As you can see from the list of aircraft, Air Canada has a fairly diverse fleet- which is quite typical of a large network carrier that operates both short-haul and intercontinental service.
This week, the Airspace Customer Showroom (ACS) situated in Toulouse, France unveiled its latest A220 full size mock-up, showcasing Airbus’ cabin expertise inside this unique customer showroom.
“Today marks an important development in the ongoing career of the A220 as a member of the Airbus family, all together in the Airspace Customer Showroom. We are looking forward to showing the A220 mockup to our customers who are already extremely enthusiastic to visit,” said Christine de Gagné, Airline Marketing
Seven years after its maiden flight, the first flight test vehicle “FTV1” has been rehabilitated by Airbus teams to become part of an iconic showcase; celebrating the successes of the A220 as part of the family. “FTV1” was the very first aircraft assembled in Mirabel between 2012-2013 and released into service after some 760 flight hours on the clock, opening another historic chapter for this aircraft.
The layout of the mock-up
The interior layout of the A220 cabin was an exciting challenge for the Airbus teams to make it alluring for customers. “In a ground mock-up, the cabin interior must be adaptive and versatile. We need to think about the cabin configuration features, such as light and ambience, enabling customers to experiment with different inspiring scenarios for passengers” explains Christine.
The mock-up will also be of great importance to both customers who have already selected the A220 and for Airbus teams dedicated to customizing the cabin. Airlines who are in the final configuration phase of their aircraft, will be able to test their lighting and seat selection in the mock-up before the delivery of their aircraft.
Ready to welcome customers
Fully operational, the A220 mock-up will be able to benefit from the expertise of the Airspace Customer Showroom to support the airline’s needs. Every year, the facility hosts around 1000 visits – an average of 250 meetings with airlines, providing a powerful tool to assist customers, accelerate decision-making and demonstrate cabin innovations offered by the A220 within the Airbus family.
Mirabel, 17 May 2021 – The first section of the recently launched ACJ TwoTwenty has arrived at the A220 Final Assembly Line (FAL) in Mirabel, Canada, in line with the planning. This mid-fuselage section arrival marks the start of the first Airbus corporate jet ever assembled in Canada.
The ACJ TwoTwenty is the combination of a signature flexible cabin catalogue outfitted into a modern, reliable and cost efficient A220-100, designed for state-of-the-art business aviation jet operations.
The ACJ TwoTwenty comes with renowned ACJ DNA: ultimate comfort, intercontinental range, unbeatable economics with unmatched operational availability.

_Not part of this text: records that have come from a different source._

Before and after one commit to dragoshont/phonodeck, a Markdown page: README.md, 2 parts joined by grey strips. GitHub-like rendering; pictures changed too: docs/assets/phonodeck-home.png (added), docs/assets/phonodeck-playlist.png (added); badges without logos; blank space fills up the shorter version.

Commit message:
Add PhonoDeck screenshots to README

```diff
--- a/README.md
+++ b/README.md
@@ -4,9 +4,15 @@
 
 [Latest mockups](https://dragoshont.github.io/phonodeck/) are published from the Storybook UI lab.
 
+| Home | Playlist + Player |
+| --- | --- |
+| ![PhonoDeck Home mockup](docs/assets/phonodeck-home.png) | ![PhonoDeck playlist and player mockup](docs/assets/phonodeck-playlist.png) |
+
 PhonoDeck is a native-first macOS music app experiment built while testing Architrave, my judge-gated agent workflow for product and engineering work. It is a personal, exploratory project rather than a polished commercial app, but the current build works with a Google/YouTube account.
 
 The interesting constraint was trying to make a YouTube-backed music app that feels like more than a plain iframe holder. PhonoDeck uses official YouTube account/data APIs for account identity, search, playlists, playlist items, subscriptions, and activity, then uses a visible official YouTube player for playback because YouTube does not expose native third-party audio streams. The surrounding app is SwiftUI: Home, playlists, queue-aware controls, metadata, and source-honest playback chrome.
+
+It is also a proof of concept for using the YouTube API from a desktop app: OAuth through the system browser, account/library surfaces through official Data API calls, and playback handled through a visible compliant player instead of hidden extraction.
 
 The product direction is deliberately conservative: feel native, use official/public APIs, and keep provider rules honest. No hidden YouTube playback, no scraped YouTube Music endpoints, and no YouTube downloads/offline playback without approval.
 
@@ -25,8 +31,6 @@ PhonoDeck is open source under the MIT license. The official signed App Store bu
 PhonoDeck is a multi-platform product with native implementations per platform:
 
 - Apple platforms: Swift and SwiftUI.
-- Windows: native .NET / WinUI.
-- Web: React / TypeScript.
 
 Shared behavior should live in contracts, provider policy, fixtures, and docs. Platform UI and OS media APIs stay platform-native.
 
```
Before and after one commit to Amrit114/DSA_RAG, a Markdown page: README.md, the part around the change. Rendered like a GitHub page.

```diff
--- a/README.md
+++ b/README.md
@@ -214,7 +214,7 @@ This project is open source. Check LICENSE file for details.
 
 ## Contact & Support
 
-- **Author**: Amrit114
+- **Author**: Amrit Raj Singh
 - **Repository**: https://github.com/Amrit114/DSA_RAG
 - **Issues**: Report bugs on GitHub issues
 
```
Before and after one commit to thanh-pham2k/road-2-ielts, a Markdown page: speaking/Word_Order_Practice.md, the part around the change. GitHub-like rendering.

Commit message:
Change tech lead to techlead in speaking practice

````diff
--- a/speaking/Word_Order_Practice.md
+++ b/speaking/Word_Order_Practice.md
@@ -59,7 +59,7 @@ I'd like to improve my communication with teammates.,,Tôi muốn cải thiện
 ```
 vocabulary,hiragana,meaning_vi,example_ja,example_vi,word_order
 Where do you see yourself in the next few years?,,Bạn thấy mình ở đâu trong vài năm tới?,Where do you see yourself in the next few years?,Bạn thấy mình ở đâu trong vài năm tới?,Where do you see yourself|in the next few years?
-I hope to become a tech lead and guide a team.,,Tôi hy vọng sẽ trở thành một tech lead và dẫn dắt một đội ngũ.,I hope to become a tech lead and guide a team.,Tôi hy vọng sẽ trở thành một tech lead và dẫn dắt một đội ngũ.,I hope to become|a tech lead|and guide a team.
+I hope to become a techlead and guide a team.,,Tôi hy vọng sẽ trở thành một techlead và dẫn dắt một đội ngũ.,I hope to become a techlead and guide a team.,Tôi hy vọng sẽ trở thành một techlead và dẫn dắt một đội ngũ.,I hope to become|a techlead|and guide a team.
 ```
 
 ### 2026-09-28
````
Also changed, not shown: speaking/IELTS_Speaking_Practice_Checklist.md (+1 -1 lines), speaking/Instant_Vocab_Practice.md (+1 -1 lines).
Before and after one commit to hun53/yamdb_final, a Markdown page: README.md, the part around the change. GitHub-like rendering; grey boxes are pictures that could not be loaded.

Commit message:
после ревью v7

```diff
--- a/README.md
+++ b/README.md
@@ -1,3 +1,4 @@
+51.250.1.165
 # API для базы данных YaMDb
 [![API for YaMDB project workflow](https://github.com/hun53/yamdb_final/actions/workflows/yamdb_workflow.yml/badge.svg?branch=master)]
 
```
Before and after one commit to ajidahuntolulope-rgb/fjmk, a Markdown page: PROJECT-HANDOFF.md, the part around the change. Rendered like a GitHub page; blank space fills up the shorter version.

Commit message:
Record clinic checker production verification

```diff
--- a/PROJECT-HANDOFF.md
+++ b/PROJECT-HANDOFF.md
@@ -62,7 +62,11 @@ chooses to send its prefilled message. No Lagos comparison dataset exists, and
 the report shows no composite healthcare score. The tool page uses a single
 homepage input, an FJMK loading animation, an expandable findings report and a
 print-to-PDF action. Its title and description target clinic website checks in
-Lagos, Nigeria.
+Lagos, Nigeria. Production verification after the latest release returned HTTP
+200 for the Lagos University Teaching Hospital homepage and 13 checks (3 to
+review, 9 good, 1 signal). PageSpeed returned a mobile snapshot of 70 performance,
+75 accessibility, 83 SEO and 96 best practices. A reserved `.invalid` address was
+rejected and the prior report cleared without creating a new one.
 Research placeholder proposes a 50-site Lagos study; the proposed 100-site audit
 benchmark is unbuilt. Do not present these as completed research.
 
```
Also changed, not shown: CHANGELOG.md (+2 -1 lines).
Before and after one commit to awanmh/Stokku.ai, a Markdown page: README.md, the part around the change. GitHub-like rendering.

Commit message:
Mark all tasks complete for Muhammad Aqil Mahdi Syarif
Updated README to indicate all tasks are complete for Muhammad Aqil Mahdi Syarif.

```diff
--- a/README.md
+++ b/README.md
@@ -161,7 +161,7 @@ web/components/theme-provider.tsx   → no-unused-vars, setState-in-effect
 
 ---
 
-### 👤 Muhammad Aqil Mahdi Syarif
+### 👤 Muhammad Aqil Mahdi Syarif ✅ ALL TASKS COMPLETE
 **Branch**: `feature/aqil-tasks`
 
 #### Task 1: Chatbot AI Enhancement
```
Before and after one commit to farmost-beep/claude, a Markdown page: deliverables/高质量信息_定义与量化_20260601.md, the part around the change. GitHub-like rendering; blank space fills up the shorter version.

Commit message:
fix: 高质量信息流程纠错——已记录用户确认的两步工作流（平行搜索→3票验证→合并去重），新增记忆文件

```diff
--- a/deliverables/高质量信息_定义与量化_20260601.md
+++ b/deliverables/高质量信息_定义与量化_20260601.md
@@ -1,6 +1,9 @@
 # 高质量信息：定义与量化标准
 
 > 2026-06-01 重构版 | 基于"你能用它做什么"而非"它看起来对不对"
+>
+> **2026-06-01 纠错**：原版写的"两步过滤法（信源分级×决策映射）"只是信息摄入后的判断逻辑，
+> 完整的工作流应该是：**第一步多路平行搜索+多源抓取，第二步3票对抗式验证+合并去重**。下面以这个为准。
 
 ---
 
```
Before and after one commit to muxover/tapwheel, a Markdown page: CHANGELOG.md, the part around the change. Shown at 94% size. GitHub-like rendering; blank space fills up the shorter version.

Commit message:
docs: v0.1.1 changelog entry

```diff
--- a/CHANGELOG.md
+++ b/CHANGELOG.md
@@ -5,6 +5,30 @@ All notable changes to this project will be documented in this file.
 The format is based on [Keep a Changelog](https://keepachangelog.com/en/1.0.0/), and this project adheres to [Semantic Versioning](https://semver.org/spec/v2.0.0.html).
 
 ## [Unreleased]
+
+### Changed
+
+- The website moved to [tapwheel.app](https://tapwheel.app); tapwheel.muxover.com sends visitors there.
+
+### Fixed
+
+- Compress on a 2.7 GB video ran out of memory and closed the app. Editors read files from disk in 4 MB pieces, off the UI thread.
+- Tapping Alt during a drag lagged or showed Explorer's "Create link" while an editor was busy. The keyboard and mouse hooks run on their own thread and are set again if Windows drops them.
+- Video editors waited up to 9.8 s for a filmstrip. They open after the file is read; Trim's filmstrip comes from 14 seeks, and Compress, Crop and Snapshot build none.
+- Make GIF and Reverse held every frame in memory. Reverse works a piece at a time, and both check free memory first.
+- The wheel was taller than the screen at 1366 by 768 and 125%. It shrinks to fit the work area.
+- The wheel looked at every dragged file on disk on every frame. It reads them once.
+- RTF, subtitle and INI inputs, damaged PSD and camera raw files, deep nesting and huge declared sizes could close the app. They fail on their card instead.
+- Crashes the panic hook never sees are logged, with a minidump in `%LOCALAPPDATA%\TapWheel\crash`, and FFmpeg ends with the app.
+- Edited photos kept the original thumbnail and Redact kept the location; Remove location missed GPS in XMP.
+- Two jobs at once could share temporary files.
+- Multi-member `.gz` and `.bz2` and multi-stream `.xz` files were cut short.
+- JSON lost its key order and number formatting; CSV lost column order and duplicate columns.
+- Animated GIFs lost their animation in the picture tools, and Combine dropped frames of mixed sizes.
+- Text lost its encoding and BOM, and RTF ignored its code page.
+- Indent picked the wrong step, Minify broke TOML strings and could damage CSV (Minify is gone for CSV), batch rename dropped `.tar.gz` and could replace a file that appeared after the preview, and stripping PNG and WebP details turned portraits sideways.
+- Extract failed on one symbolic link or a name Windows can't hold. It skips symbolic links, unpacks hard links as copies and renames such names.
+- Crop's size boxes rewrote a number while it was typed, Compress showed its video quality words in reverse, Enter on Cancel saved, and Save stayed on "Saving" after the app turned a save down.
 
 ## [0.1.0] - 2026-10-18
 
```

The ACJ TwoTwenty was launched in late 2020 and has already won orders for six aircraft. Comlux will be the first to take delivery of the ACJ TwoTwenty this winter and will be the exclusive outfitter for the first 15 aircraft.
The ACJ TwoTwenty will feature unmatched personal space with 73m2/785 ft2 of floorspace, and is the only business jet featuring six wide VIP living areas for up to 19 passengers. The ACJ TwoTwenty will have intercontinental range, capable of flying up to 5,650 nm/10,500 km (over 12 flight hours) and is at a price tag just under the Ultra Long Range bizjet price.
More than 200 Airbus corporate jets are in service on every continent, including Antarctica, highlighting their operational versatility, including in challenging environments.
Airbus Corporate Jets (ACJ) offers the most modern and comprehensive corporate jet family in the world, giving customers the greatest choice of unique, customisable and spacious cabins, allowing them to select the comfort they want in the size they need – offering them a unique flying experience.